When a line in the listing contains the string "True", pick it out and copy it.

[Start of Attachment]

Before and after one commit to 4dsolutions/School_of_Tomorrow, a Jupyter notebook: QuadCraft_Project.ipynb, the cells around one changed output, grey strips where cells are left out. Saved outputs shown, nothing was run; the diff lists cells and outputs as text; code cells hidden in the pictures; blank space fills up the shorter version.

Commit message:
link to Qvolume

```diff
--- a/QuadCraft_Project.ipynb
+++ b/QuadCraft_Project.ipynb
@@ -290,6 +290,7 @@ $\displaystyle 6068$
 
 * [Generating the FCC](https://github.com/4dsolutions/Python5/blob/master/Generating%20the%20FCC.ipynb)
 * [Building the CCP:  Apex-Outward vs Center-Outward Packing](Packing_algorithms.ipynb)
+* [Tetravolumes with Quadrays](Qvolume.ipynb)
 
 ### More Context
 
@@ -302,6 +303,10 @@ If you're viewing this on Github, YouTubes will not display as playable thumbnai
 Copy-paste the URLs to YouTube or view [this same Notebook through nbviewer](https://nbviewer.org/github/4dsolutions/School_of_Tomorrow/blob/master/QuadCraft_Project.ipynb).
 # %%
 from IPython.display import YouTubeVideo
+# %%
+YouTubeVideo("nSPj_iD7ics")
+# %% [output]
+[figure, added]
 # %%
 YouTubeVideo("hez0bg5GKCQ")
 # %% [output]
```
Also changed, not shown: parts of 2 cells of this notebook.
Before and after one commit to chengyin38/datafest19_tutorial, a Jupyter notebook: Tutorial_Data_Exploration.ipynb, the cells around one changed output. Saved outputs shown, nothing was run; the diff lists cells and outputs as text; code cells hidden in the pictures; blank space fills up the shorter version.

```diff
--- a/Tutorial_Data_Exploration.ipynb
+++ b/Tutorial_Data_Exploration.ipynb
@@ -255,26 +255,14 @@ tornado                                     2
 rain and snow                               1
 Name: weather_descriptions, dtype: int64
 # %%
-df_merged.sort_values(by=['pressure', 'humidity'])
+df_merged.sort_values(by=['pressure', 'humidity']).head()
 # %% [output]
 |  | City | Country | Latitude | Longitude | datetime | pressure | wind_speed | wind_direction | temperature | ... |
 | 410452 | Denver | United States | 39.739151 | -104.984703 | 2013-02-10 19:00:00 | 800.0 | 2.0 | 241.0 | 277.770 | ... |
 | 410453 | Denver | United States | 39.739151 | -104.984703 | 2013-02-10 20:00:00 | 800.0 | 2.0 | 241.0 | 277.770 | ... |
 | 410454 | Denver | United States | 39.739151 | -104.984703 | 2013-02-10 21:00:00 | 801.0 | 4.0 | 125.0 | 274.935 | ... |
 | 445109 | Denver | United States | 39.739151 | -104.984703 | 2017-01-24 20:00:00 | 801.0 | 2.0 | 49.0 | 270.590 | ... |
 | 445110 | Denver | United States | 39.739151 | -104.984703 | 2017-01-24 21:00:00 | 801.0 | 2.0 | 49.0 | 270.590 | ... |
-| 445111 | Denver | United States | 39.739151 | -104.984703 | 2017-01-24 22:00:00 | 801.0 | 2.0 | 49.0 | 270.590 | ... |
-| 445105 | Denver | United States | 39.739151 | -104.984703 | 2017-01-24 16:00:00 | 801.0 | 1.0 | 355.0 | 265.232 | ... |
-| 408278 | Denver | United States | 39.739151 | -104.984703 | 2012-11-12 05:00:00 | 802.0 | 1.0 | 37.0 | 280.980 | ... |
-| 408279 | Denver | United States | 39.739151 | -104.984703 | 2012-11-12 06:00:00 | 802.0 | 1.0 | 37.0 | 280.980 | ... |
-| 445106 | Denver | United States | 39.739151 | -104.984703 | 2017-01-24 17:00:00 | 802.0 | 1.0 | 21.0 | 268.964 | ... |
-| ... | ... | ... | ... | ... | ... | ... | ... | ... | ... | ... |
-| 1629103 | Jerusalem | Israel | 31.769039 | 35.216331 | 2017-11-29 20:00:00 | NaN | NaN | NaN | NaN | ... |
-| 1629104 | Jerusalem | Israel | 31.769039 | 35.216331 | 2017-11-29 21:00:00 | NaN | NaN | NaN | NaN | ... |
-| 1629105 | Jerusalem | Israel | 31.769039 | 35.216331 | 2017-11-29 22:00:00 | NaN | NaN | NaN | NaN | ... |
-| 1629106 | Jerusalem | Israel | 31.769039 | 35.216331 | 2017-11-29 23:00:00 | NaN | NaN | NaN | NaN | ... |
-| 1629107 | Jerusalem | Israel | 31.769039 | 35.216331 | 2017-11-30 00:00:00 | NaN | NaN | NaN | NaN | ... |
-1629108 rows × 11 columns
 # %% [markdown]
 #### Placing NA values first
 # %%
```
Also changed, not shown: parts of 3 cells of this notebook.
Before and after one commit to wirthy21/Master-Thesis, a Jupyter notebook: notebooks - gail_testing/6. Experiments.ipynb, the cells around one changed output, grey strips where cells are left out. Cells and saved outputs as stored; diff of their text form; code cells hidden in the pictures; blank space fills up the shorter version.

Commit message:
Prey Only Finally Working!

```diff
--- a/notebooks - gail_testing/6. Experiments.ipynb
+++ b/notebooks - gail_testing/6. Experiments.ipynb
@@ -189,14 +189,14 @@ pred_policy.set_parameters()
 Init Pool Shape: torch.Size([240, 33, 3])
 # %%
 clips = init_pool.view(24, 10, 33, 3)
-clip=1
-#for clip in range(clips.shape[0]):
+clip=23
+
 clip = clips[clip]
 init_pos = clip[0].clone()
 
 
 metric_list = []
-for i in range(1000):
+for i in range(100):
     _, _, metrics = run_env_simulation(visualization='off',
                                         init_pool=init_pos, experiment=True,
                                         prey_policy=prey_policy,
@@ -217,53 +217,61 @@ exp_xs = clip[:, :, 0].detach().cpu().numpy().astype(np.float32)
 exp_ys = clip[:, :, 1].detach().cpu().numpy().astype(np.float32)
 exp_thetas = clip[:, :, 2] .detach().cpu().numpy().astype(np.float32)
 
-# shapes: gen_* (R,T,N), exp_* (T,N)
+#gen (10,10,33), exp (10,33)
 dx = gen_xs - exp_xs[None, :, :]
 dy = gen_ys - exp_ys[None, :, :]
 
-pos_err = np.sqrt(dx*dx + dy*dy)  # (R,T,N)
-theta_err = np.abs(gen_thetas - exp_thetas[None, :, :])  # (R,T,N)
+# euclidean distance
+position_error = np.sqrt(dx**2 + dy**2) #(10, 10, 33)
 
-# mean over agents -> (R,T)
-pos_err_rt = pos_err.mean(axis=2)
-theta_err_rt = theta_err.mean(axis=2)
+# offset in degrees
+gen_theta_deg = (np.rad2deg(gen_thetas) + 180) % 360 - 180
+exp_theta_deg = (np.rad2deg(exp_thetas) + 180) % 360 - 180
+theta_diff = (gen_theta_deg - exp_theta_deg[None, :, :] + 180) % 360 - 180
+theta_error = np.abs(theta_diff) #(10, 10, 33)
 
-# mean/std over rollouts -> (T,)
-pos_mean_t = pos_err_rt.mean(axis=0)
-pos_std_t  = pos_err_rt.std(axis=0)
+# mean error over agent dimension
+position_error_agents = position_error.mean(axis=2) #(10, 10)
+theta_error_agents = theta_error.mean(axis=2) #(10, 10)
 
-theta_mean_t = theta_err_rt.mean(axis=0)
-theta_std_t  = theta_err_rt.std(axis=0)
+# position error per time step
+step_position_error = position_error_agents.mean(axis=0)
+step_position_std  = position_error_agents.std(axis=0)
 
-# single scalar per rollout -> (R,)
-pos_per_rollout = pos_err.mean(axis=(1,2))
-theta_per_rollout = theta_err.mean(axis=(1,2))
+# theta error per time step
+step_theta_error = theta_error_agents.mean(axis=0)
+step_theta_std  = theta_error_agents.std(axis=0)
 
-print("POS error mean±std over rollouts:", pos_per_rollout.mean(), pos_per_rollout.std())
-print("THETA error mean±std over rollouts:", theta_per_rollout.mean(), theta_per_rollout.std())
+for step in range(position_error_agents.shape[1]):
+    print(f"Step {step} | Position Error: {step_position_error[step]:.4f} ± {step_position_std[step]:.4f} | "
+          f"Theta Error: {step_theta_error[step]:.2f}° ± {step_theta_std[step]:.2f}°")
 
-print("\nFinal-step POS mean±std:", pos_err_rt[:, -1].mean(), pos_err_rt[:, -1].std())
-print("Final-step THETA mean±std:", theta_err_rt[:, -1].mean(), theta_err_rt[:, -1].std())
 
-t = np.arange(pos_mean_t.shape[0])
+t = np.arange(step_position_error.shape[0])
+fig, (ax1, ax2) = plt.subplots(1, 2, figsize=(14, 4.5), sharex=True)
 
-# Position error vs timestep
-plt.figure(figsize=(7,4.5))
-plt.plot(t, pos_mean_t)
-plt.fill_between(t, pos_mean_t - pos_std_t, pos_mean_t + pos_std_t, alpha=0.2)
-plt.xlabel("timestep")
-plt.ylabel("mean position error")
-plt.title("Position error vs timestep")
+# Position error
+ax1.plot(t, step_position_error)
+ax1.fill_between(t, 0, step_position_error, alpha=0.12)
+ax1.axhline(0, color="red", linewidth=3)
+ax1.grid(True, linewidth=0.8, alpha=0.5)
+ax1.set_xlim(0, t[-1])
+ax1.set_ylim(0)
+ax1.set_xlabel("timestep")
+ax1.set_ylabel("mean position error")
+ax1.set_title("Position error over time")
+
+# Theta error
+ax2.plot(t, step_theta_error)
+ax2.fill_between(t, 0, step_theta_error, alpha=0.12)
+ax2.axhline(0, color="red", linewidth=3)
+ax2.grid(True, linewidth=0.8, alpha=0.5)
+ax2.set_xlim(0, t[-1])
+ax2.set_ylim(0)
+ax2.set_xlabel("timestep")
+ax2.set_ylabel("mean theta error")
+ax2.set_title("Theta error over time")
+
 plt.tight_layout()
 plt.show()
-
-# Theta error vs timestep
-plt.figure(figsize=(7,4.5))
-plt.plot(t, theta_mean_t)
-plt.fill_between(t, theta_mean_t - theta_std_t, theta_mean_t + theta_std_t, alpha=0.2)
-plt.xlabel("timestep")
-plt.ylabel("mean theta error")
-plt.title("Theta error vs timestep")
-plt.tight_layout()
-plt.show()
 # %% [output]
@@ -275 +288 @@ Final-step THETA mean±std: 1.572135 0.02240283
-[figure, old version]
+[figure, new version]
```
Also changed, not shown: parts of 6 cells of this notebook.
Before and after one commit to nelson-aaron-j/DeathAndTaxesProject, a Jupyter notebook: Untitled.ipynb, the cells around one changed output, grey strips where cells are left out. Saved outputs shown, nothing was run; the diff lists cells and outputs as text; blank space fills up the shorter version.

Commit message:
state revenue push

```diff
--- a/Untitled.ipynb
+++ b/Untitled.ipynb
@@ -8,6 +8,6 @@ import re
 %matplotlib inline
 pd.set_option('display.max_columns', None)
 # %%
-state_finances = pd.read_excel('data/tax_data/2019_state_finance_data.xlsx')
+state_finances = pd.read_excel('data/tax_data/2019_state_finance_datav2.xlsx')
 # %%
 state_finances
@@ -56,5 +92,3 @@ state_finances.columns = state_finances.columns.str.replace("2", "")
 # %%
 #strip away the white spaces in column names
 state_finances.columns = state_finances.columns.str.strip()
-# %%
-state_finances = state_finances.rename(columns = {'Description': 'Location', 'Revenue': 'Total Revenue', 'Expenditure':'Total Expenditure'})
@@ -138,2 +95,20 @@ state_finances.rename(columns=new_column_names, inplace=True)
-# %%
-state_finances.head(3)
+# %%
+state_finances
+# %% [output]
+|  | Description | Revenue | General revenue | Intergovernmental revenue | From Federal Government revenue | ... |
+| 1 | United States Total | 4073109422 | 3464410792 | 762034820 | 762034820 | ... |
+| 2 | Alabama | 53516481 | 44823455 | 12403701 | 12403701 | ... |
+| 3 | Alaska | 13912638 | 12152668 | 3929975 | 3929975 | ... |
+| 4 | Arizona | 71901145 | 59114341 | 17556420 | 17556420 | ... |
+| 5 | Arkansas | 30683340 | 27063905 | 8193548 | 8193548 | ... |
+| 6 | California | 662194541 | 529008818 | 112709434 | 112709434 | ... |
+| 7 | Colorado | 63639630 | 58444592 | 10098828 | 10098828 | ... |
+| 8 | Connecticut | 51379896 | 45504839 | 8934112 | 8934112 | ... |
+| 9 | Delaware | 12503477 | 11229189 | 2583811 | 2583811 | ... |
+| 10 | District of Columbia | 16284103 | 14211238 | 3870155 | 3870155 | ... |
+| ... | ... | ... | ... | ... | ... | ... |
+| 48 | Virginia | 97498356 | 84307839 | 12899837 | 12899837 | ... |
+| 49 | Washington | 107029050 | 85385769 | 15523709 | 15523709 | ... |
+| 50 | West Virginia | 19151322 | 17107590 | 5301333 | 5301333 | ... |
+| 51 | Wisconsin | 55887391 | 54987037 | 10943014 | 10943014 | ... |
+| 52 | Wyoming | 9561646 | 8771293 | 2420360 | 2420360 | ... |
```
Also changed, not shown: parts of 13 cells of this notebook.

[End of Attachment]

▸ EXPECTED ANSWER:
                                         init_pool=init_pos, experiment=True,
+fig, (ax1, ax2) = plt.subplots(1, 2, figsize=(14, 4.5), sharex=True)
+ax1.grid(True, linewidth=0.8, alpha=0.5)
+ax2.grid(True, linewidth=0.8, alpha=0.5)
@@ -138,2 +95,20 @@ state_finances.rename(columns=new_column_names, inplace=True)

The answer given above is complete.